The Presence of Another Person Influences Oscillatory Cortical Dynamics During Dual Brain EEG Recording

Humans are innately social creatures and the social environment strongly influences brain development. As such, the human brain is primed for and sensitive to social information even in the absence of explicit task or instruction. In this study, we examined the influence of different levels of interpersonal proximity on resting state brain activity and its association with social cognition. We measured EEG in pairs of 13 typically developing (TD) adults seated in separate rooms, in the same room back-to-back, and in the same room facing each other. Interpersonal proximity modulated broadband EEG power from 4-55 Hz and individual differences in self-reported social cognition modulated these effects in the beta and gamma frequency bands. These findings provide novel insight into the influence of social environment on brain activity and its association with social cognition through dual-brain EEG recording and demonstrate the importance of using interactive methods to study the human brain.

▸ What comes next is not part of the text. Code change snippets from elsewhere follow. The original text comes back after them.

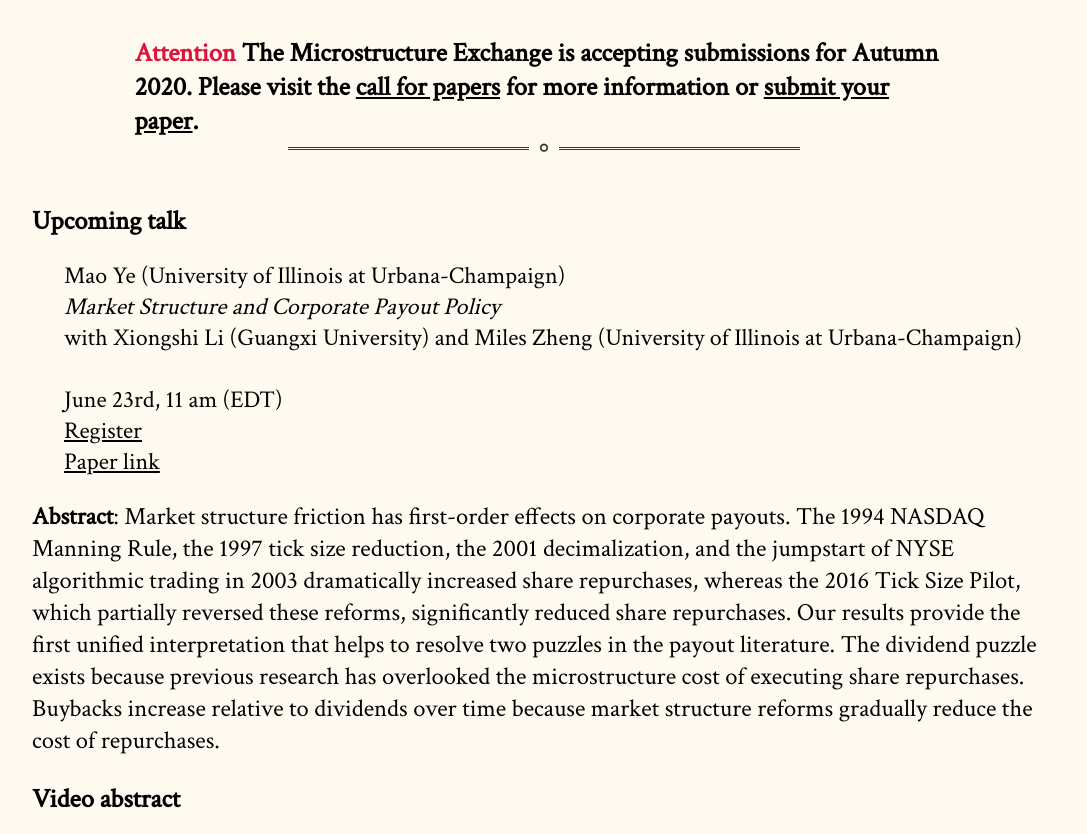
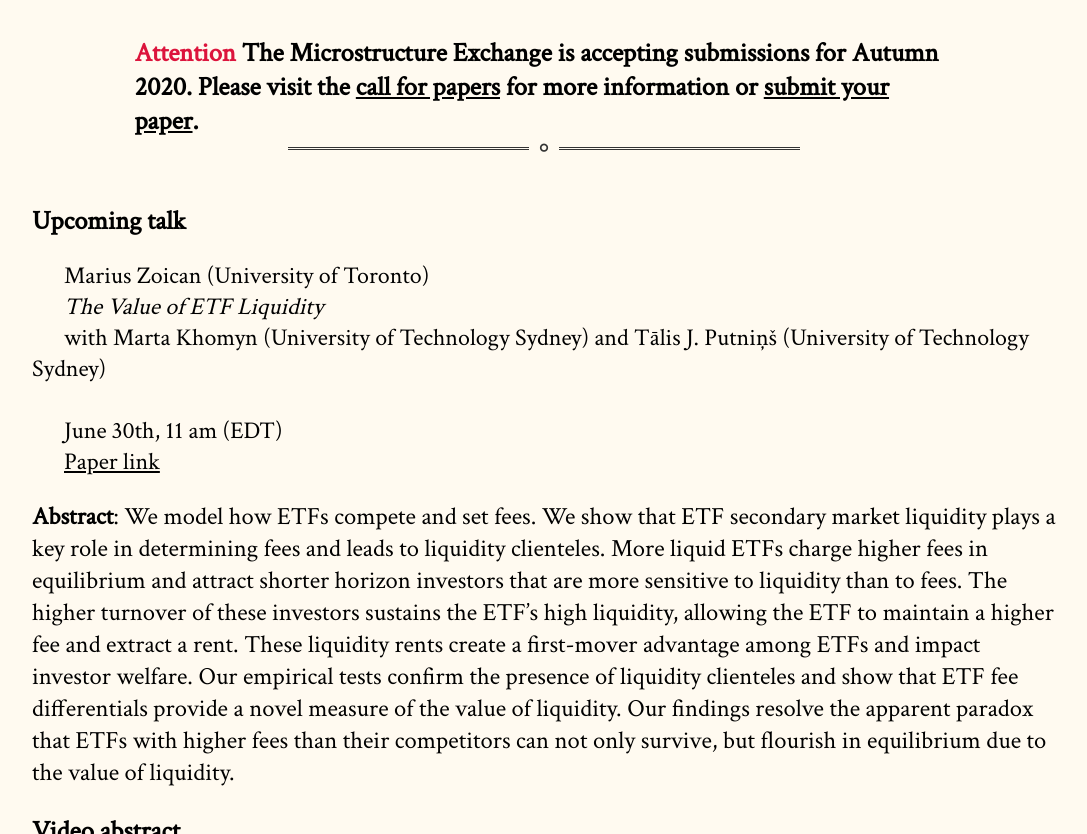
Before and after one commit to cpfiffer/microstructure.exchange, a Jekyll site: the page built from index.md, in a window 1280 px wide and 900 px high, scrolled down 469 px, cut to the strip 0-834 px from the top of the window. Shown: the whole strip, without its empty margins (96-1183 px from the left). Built offline with Jekyll 4.4.1, drawn with Linux system fonts in a browser that asks for light colours; some web fonts are replaced; some of the changed text lies outside the part shown.

Commit message:
Add Marius info

```diff
--- a/_config.yml
+++ b/_config.yml
@@ -11,10 +11,10 @@ github:
   owner_name: Cameron Pfiffer
 
 speaker-info:
-  speaker-name: Mao Ye (University of Illinois at Urbana-Champaign)
-  speaker-paper: "Market Structure and Corporate Payout Policy"
-  coauthors: "Xiongshi Li (Guangxi University) and Miles Zheng (University of Illinois at Urbana-Champaign)"
-  speaker-date: June 23rd, 11 am (EDT)
-  paper-link: /papers/Market Structure and Corporate Payouts.pdf
-  webinar-link: https://stockholmuniversity.zoom.us/webinar/register/WN_fTZb18FTShuggfsl1ZkVvQ
+  speaker-name: Marius Zoican (University of Toronto)
+  speaker-paper: "The Value of ETF Liquidity"
+  coauthors: "Marta Khomyn (University of Technology Sydney) and Tālis J. Putniņš (University of Technology Sydney)"
+  speaker-date: June 30th, 11 am (EDT)
+  paper-link: https://papers.ssrn.com/sol3/papers.cfm?abstract_id=3561531
+  # webinar-link: https://stockholmuniversity.zoom.us/webinar/register/WN_fTZb18FTShuggfsl1ZkVvQ
   # slides-link: /slides/Pricing and Competition--microstructure virtual.pptx
--- a/index.md
+++ b/index.md
@@ -18,11 +18,11 @@ Speakers will be invited to present their work over Zoom. Seminars will last 45
 
 {% include upcoming-speaker.html %}
 
-**Abstract**: Market structure friction has first-order effects on corporate payouts. The 1994 NASDAQ Manning Rule, the 1997 tick size reduction, the 2001 decimalization, and the jumpstart of NYSE algorithmic trading in 2003 dramatically increased share repurchases, whereas the 2016 Tick Size Pilot, which partially reversed these reforms, significantly reduced share repurchases. Our results provide the first unified interpretation that helps to resolve two puzzles in the payout literature. The dividend puzzle exists because previous research has overlooked the microstructure cost of executing share repurchases. Buybacks increase relative to dividends over time because market structure reforms gradually reduce the cost of repurchases.
+**Abstract**: We model how ETFs compete and set fees. We show that ETF secondary market liquidity plays a key role in determining fees and leads to liquidity clienteles. More liquid ETFs charge higher fees in equilibrium and attract shorter horizon investors that are more sensitive to liquidity than to fees. The higher turnover of these investors sustains the ETF's high liquidity, allowing the ETF to maintain a higher fee and extract a rent. These liquidity rents create a first-mover advantage among ETFs and impact investor welfare. Our empirical tests confirm the presence of liquidity clienteles and show that ETF fee differentials provide a novel measure of the value of liquidity. Our findings resolve the apparent paradox that ETFs with higher fees than their competitors can not only survive, but flourish in equilibrium due to the value of liquidity.
 
 ## Video abstract
 
-<iframe width="75%" height="400" src="https://www.youtube-nocookie.com/embed/dnxvsvketN4" frameborder="0" allow="accelerometer; autoplay; encrypted-media; gyroscope; picture-in-picture" allowfullscreen></iframe>
+<iframe width="75%" height="400" src="https://www.youtube-nocookie.com/embed/yODeOy1NwGU" frameborder="0" allow="accelerometer; autoplay; encrypted-media; gyroscope; picture-in-picture" allowfullscreen></iframe>
 
 ## Calendar
 
@@ -50,16 +50,17 @@ Email [contact@microstructure.exchange](mailto:contact@microstructure.exchange)
 
 ## Past talks
 
+- Mao Ye ([recording](https://youtu.be/bDAFrx4GnUc), [paper](/papers/Market Structure and Corporate Payouts.pdf), and [video abstract](https://youtu.be/dnxvsvketN4))
 - Eric Budish ([recording](https://youtu.be/-fLo8m_HXCg), [paper](https://www.fca.org.uk/publications/occasional-papers/occasional-paper-no-50-quantifying-high-frequency-trading-arms-race-new-methodology), and [video abstract](https://www.youtube.com/watch?v=3BKg2t4nsnI))
 - Chester Spatt ([recording](https://youtu.be/1VbyLwu9oPI), [paper](/papers/Anti-Competitive Rebates-060920.pdf), [slides](/slides/Pricing and Competition--microstructure virtual.pptx), [video abstract](https://youtu.be/jQ3uhEa-5dY))
 - Gideon Saar ([recording](https://youtu.be/Mee2SiP32dk), [slides](/slides/BhattacharyaSaarSlides6-1-2020.pdf), and [video abstract](https://youtu.be/rVo8oDmPL30))
 - Dmitriy Muravyev ([recording](https://www.youtube.com/watch?v=l17h4UGEueg&feature=youtu.be), [paper](https://papers.ssrn.com/sol3/papers.cfm?abstract_id=3485840), and [video abstract](https://www.youtube.com/watch?v=PKTVRVqrQ3s))
 - Albert Menkveld ([recording](https://youtu.be/5EY-N4mQ_ng), [paper](https://papers.ssrn.com/sol3/papers.cfm?abstract_id=3326313), [slides](https://albertjmenkveld.com/public/slides/cizg1s/index.html#/1), and [video abstract](https://www.youtube.com/watch?v=mCmWMNn431I))
 - Sophie Moinas ([recording](https://www.youtube.com/watch?v=qKvihYW8bEE&feature=youtu.be), [paper](https://papers.ssrn.com/sol3/papers.cfm?abstract_id=2939502), and [slides](/slides/Sophie-Moinas-Slides.pdf)).
-- Maureen O'Hara ([video abstract](https://www.youtube.com/watch?v=9Qtg0ZFDics) and [paper](/papers/The Electronic Evolution of Corporate Bond Dealers.pdf)) -- May 5th, 2020. We apologize -- the recording is not available due to a technical issue.
-- Angelo Ranaldo ([recording](https://www.youtube.com/watch?v=DY-YA4KYn5w), [slides](/slides/RanaldoSomogyi_webinar20200428_slides.pdf), [video abstract](https://www.youtube.com/watch?v=3ormJqfCx-o), and [paper](https://papers.ssrn.com/sol3/papers.cfm?abstract_id=3263279)) -- April 28th, 2020.
-- Sunil Wahal ([recording](https://youtu.be/3QiHYYw1zII), [slides](/slides/AlgoMicroExch.pdf), [video abstract](https://www.youtube.com/watch?v=tcc41xI6vQw&feature=youtu.be), and [paper](https://papers.ssrn.com/sol3/papers.cfm?abstract_id=3497001)) -- April 21st, 2020
-- Thierry Foucault ([recording](https://www.youtube.com/watch?v=bgS9zjKN7Gc&feature=youtu.be), [slides](slides/DataMining_Slides_MicExchangeApril2.pdf), [video abstract](https://www.youtube.com/watch?v=-4ZiSoHkkPI&t=7s), and [paper](/papers/Equi_Data_Mining_maktmicroexchange_seminar.pdf)) -- April 14th, 2020
+- Maureen O'Hara ([video abstract](https://www.youtube.com/watch?v=9Qtg0ZFDics) and [paper](/papers/The Electronic Evolution of Corporate Bond Dealers.pdf)). We apologize -- the recording is not available due to a technical issue.
+- Angelo Ranaldo ([recording](https://www.youtube.com/watch?v=DY-YA4KYn5w), [slides](/slides/RanaldoSomogyi_webinar20200428_slides.pdf), [video abstract](https://www.youtube.com/watch?v=3ormJqfCx-o), and [paper](https://papers.ssrn.com/sol3/papers.cfm?abstract_id=3263279))
+- Sunil Wahal ([recording](https://youtu.be/3QiHYYw1zII), [slides](/slides/AlgoMicroExch.pdf), [video abstract](https://www.youtube.com/watch?v=tcc41xI6vQw&feature=youtu.be), and [paper](https://papers.ssrn.com/sol3/papers.cfm?abstract_id=3497001))
+- Thierry Foucault ([recording](https://www.youtube.com/watch?v=bgS9zjKN7Gc&feature=youtu.be), [slides](slides/DataMining_Slides_MicExchangeApril2.pdf), [video abstract](https://www.youtube.com/watch?v=-4ZiSoHkkPI&t=7s), and [paper](/papers/Equi_Data_Mining_maktmicroexchange_seminar.pdf))
 
 ## Resources
 
```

Keywords: EEG; autism spectrum disorder; dual brain; interactive social neuroscience; resting state; social cognition.